needing any preparation at all - same with using the current
sbi_console_putchar() directly in c-code.
This _can_ be very helpful in some cases, so I guess it would be nice
to keep such a functionality around also in the new spec.
assembly sources. Just set the base address of pre-populated strings
once on boot hart and print from anywhere using usual 4-5 instruction
(similar to what posted above).
I.e. in response to Heinrich's mail you talk about svpbmt, so I guess you
expect virtual memory there, so what is the expected value-type before
the mmu is setup in S-mode ?
SBI implementation and supervisor software.
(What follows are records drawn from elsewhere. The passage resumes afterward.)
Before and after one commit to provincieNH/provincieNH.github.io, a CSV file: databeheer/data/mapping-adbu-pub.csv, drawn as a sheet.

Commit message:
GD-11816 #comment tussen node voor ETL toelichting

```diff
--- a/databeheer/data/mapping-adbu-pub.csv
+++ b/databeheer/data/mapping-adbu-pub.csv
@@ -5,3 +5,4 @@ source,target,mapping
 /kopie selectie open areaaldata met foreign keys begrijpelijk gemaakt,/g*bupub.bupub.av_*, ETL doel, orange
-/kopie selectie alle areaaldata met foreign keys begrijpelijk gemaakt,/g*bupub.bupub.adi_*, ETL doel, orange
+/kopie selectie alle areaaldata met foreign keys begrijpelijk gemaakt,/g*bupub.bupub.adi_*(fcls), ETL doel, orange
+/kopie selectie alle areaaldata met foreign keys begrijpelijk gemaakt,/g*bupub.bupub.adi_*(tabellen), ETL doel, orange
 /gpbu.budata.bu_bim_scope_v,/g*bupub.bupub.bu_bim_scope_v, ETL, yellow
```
Before MMU setup, the
memory type is by default 0 (i.e. PMA) so we don't have to mandate
any memory type for MMU disabled case.
We only have issue on systems with Svpmbt where supervisor software
can potentially map the shared memory as non-cacheable or IO (memory
type != 0) using PTE memory type bits.
In addition to above, a SBI implementation must ensure that the shared
memory address provided by supervisor software is a regular memory
(not MMIO device). This can be easily achieved in OpenSBI, KVM RISC-V,
and various hypervisors.